video, stereo sound
Brasilia and Chandigarh are two iconic capital cities in modern architecture, bound by postcolonial history. Built by Oscar Niemeyer in the center of Brazil, Brasilia was meant to replace the country’s colonial capital, Rio de Janeiro. The Punjab was separated from its former capital, Lahore, after the partition of India and Pakistan in 1947. Prime Minister Nehru commissioned Swiss-French architect Le Corbusier for the building of Chandigarh, a new capital aimed at signaling India’s entry into modernity. This paradox would be highlighted by many Indian postcolonial critics.
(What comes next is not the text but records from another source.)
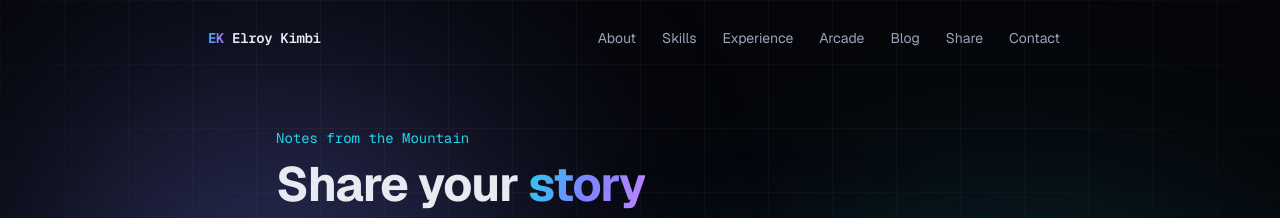
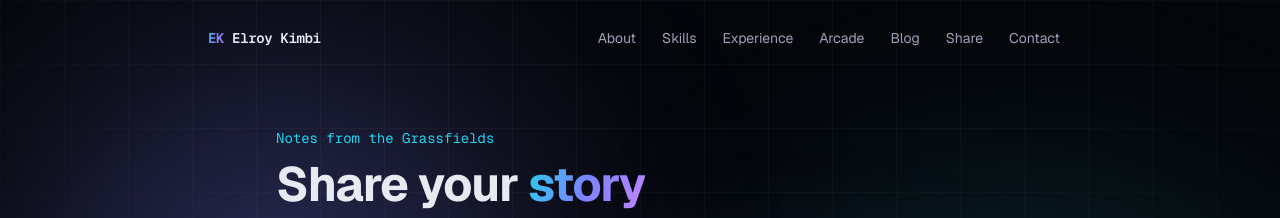
Before and after one commit to elroykanye/elroykanye, a Next.js app: page /share in a window 1280 px wide. Shown: the top 218 px of the page. Built offline with nearby package versions, Linux system fonts and the light colour scheme.

Commit message:
fix: rename blog series to "Notes from the Grassfields"
The previous name evoked Buea (Mount Fako / Silicon Mountain). Bamenda
sits in the Grassfields highlands, so the series now reflects that.

```diff
--- a/content/ideas.md
+++ b/content/ideas.md
@@ -1,4 +1,4 @@
-# Editorial backlog — "Notes from the Mountain"
+# Editorial backlog: "Notes from the Grassfields"
 
 > Private. Not rendered on the site. This is my running catalog of post ideas
 > about the Cameroonian (and broader African) developer experience.
--- a/src/app/share/page.tsx
+++ b/src/app/share/page.tsx
@@ -17,7 +17,7 @@ export default function SharePage() {
     <>
       <Header />
       <main className="mx-auto w-full max-w-3xl flex-1 px-5 pb-20 pt-32">
-        <p className="font-mono text-sm text-accent-2">Notes from the Mountain</p>
+        <p className="font-mono text-sm text-accent-2">Notes from the Grassfields</p>
         <h1 className="mt-3 text-4xl font-bold tracking-tight sm:text-5xl">
           Share your <span className="gradient-text">story</span>
         </h1>
--- a/src/lib/site.ts
+++ b/src/lib/site.ts
@@ -216,7 +216,7 @@ export const currently: string[] = [
   "Collecting Grafana dashboards like trading cards.",
 ];
 
-// ---- "Notes from the Mountain": Cameroonian developer stories ----
+// ---- "Notes from the Grassfields": Cameroonian developer stories ----
 
 // Content for the /share page where readers submit their own stories.
 // Submissions are saved to MongoDB (see src/lib/mongodb.ts) and reviewed in /admin.
```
The film Brasilia/Chandigarh is structured around formal and spatial analogies, creating a labyrinth where wanders a character inspired by Adolfo Bioy Casares’ The Adventures of a Photographer in La Plata, one of the key works in Argentinean magic realism. The man roams around Brasilia. In the meantime, two women wander in Chandigarh. They play the role of intercessors within the image. They possess a knowledge that sheds light on the programmatic intentions of the architect and planner. The three characters – serving as mediums for movement – wander across a formal repertory, somewhere between a post-apocalyptical landscape scattered with ruins, architectural ghosts, sculpture parks, and a deserted monument-city. Theirs is a journey outside time, or rather a journey through a “time after” – a time taking place after utopia has been achieved –, revealing the de-activated vision of a failed dream: that of a future that never happened. Through their conduit, the film slips into the layout of the two cities. Two drawings – one of them showing Chandigarh that borrows “the plan of Jaipur in the shape of a mandala,” the other depicting Brasilia, whose shape evokes a bird taking flight, both founding gestures for their respective city – are superimposed and impose themselves to the scenario. What if the film was being scripted by the city itself?